**What you are asked to do:** In which lines of the data does the string "Project" appear? Copy every one.

[[ Extracted information open ]]

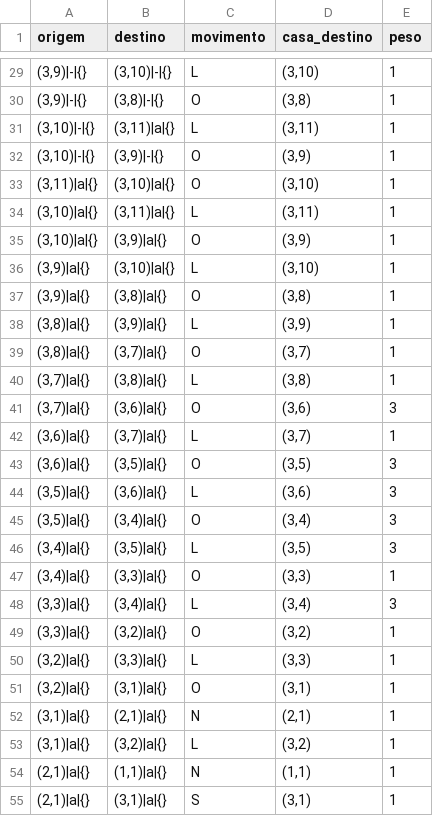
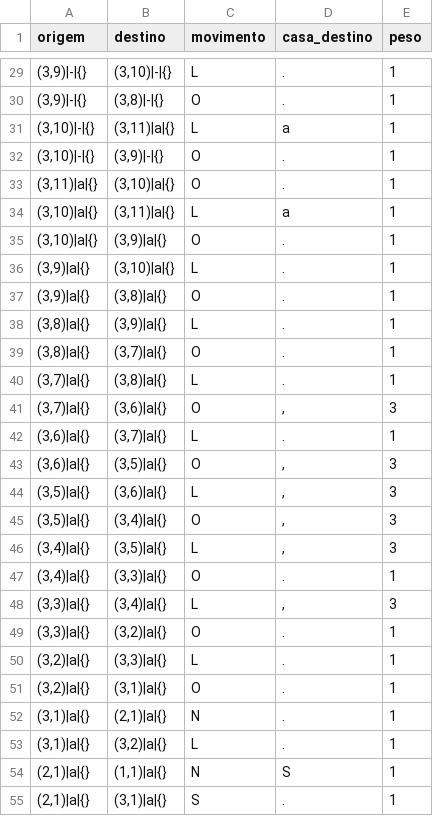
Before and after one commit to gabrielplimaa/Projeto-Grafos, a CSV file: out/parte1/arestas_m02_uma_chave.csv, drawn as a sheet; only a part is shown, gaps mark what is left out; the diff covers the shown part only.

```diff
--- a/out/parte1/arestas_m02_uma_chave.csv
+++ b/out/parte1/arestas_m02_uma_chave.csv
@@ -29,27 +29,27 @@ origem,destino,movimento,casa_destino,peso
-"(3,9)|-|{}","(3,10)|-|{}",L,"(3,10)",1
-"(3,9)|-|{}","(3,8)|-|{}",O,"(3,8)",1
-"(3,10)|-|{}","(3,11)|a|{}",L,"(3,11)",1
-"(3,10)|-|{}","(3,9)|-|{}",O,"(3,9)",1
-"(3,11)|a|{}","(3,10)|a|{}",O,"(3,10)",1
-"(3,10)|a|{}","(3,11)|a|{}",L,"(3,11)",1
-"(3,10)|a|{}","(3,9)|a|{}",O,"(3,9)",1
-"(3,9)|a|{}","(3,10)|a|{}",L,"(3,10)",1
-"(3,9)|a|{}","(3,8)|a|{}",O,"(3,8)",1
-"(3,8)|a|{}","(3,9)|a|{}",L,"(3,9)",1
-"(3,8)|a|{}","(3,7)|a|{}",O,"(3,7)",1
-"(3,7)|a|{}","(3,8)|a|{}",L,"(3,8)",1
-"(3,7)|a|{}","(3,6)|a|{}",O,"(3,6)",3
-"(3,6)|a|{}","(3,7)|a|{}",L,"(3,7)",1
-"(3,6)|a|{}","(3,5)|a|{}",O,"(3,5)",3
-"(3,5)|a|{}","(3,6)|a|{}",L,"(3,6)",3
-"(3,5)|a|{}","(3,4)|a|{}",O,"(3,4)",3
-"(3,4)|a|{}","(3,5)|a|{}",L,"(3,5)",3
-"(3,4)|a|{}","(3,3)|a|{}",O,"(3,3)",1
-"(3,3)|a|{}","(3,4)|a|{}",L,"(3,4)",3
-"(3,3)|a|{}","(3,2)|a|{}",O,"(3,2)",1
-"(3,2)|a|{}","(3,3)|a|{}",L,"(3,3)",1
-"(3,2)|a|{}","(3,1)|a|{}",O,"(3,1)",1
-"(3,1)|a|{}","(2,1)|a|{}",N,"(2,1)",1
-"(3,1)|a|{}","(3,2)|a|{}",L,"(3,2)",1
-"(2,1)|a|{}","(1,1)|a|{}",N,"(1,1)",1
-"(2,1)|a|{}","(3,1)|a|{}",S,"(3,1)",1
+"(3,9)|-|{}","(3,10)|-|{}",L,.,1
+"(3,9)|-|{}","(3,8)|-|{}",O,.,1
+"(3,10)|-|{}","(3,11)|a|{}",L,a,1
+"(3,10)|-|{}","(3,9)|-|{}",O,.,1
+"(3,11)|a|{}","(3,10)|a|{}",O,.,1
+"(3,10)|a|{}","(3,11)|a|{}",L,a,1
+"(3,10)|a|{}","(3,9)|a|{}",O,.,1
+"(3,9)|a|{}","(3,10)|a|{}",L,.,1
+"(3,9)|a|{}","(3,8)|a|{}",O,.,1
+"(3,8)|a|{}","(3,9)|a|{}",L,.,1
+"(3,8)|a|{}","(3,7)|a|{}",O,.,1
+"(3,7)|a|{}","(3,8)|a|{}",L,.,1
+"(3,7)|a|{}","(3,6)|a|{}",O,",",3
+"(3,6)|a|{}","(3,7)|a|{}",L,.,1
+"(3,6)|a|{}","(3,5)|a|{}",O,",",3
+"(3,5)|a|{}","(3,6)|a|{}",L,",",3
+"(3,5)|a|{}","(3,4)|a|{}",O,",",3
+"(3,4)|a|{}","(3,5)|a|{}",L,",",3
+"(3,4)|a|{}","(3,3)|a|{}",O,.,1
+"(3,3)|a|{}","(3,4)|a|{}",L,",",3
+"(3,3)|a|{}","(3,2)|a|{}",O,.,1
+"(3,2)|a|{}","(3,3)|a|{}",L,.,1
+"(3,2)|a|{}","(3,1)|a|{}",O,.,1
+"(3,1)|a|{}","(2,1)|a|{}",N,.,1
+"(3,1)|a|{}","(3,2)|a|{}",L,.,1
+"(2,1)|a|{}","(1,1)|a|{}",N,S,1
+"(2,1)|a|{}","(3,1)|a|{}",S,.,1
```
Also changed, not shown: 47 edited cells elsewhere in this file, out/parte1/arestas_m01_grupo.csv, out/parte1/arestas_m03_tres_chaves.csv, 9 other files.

[[ Extracted information closed ]]
[[ Extracted information open ]]

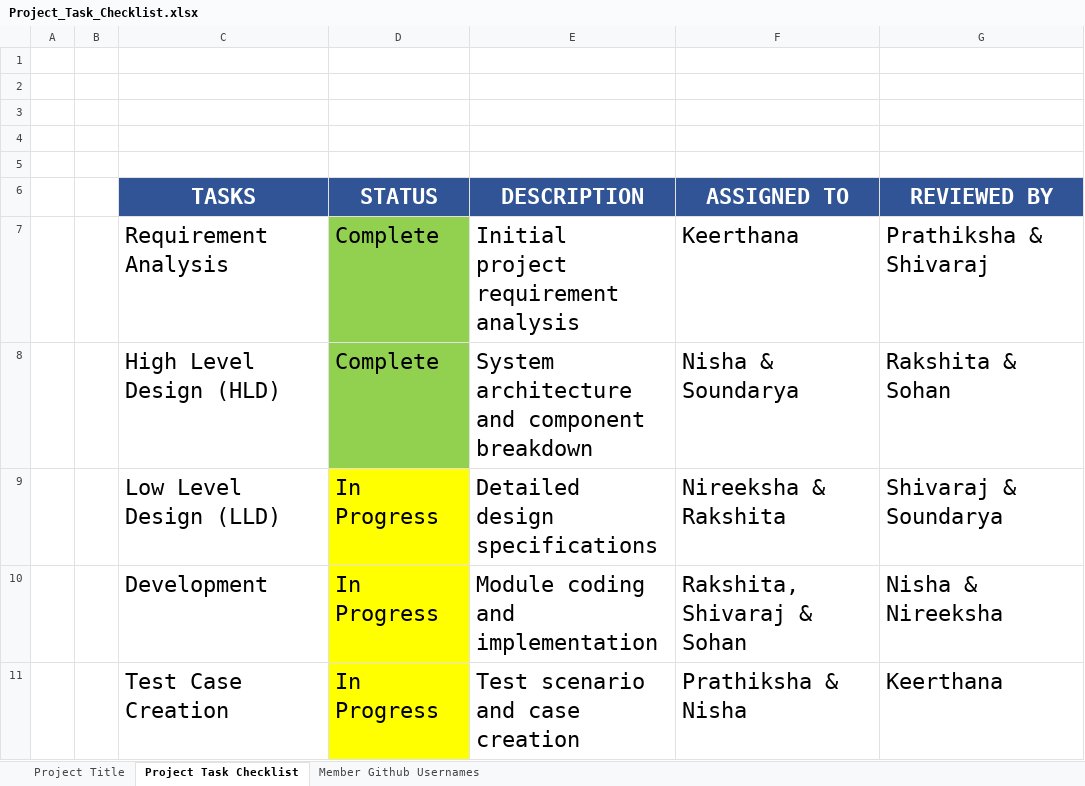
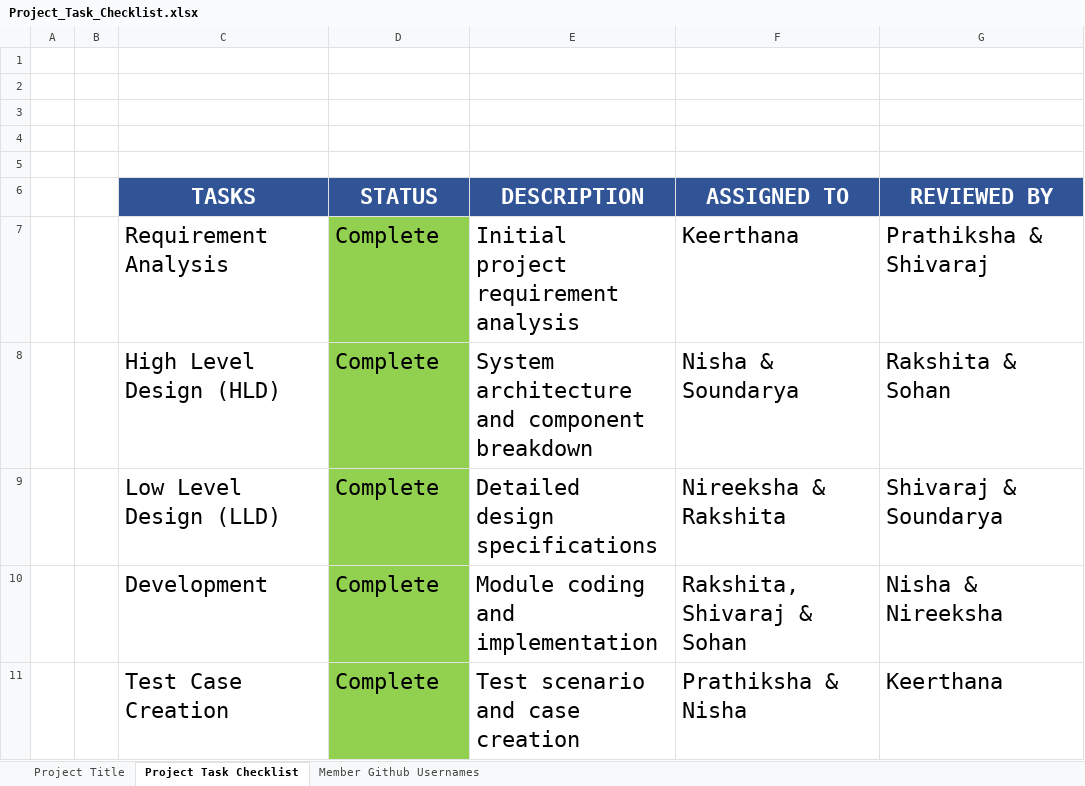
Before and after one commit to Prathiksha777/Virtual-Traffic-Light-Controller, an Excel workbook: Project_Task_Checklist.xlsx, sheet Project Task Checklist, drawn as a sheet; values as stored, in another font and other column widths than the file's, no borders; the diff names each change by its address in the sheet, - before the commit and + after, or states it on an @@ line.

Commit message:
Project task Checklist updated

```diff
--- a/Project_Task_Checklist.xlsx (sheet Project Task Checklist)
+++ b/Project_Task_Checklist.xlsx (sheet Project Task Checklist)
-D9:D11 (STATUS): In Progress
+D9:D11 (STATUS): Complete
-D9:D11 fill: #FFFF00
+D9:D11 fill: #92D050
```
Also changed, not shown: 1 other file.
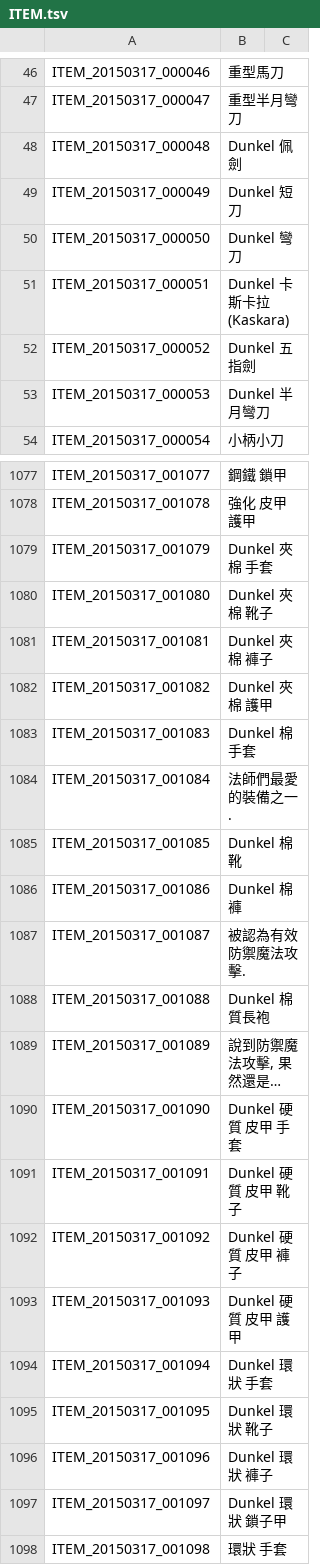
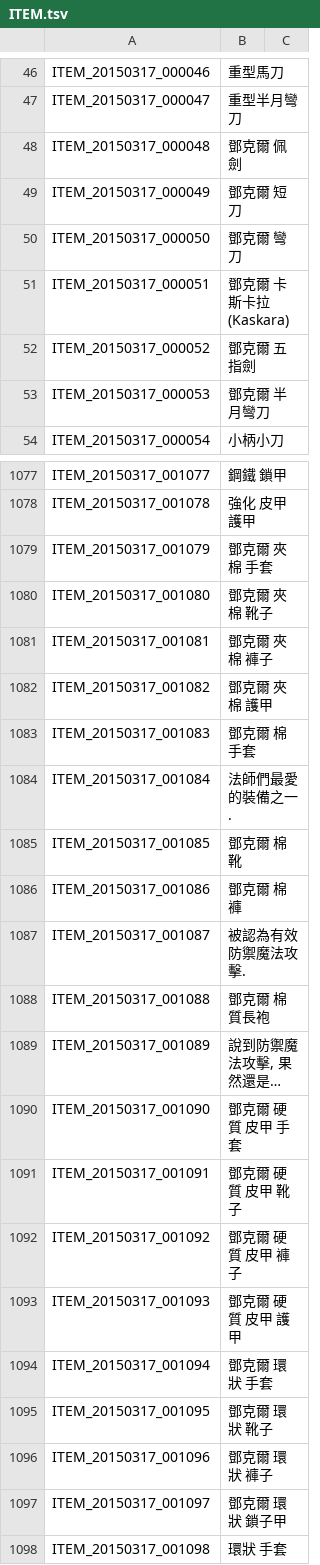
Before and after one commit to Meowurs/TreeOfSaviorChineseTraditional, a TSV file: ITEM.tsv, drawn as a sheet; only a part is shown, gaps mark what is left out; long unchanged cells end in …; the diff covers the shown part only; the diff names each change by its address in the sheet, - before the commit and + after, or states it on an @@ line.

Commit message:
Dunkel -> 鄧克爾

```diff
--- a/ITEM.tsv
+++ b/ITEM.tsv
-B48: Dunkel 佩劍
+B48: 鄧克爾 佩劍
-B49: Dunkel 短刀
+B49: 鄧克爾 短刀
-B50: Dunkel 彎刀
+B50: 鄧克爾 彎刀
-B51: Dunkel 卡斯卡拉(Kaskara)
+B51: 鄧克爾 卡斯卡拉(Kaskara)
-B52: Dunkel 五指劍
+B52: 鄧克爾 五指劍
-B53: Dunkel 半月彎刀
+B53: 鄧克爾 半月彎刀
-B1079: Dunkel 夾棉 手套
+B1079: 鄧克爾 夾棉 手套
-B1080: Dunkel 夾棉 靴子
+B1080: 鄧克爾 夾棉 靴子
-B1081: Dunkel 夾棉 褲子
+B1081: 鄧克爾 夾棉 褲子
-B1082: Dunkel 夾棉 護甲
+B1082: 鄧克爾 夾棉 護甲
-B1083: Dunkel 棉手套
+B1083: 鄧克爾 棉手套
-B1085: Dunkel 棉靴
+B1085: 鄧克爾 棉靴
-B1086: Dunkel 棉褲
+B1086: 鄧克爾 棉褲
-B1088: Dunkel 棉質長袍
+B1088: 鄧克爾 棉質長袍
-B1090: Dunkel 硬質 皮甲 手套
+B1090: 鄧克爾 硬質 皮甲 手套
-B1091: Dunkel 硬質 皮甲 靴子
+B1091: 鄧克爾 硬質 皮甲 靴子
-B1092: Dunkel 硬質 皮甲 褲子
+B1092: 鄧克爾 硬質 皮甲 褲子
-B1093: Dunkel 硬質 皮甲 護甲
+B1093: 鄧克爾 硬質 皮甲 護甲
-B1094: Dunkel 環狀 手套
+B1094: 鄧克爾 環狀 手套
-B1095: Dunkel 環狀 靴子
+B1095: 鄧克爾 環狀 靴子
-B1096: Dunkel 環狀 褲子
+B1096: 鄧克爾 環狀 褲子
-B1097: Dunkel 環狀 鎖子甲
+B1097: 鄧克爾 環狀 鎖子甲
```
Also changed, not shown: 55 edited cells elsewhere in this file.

[[ Extracted information closed ]]

**Reply to the exercise:**
Before and after one commit to Prathiksha777/Virtual-Traffic-Light-Controller, an Excel workbook: Project_Task_Checklist.xlsx, sheet Project Task Checklist, drawn as a sheet; values as stored, in another font and other column widths than the file's, no borders; the diff names each change by its address in the sheet, - before the commit and + after, or states it on an @@ line.
Project task Checklist updated
--- a/Project_Task_Checklist.xlsx (sheet Project Task Checklist)
+++ b/Project_Task_Checklist.xlsx (sheet Project Task Checklist)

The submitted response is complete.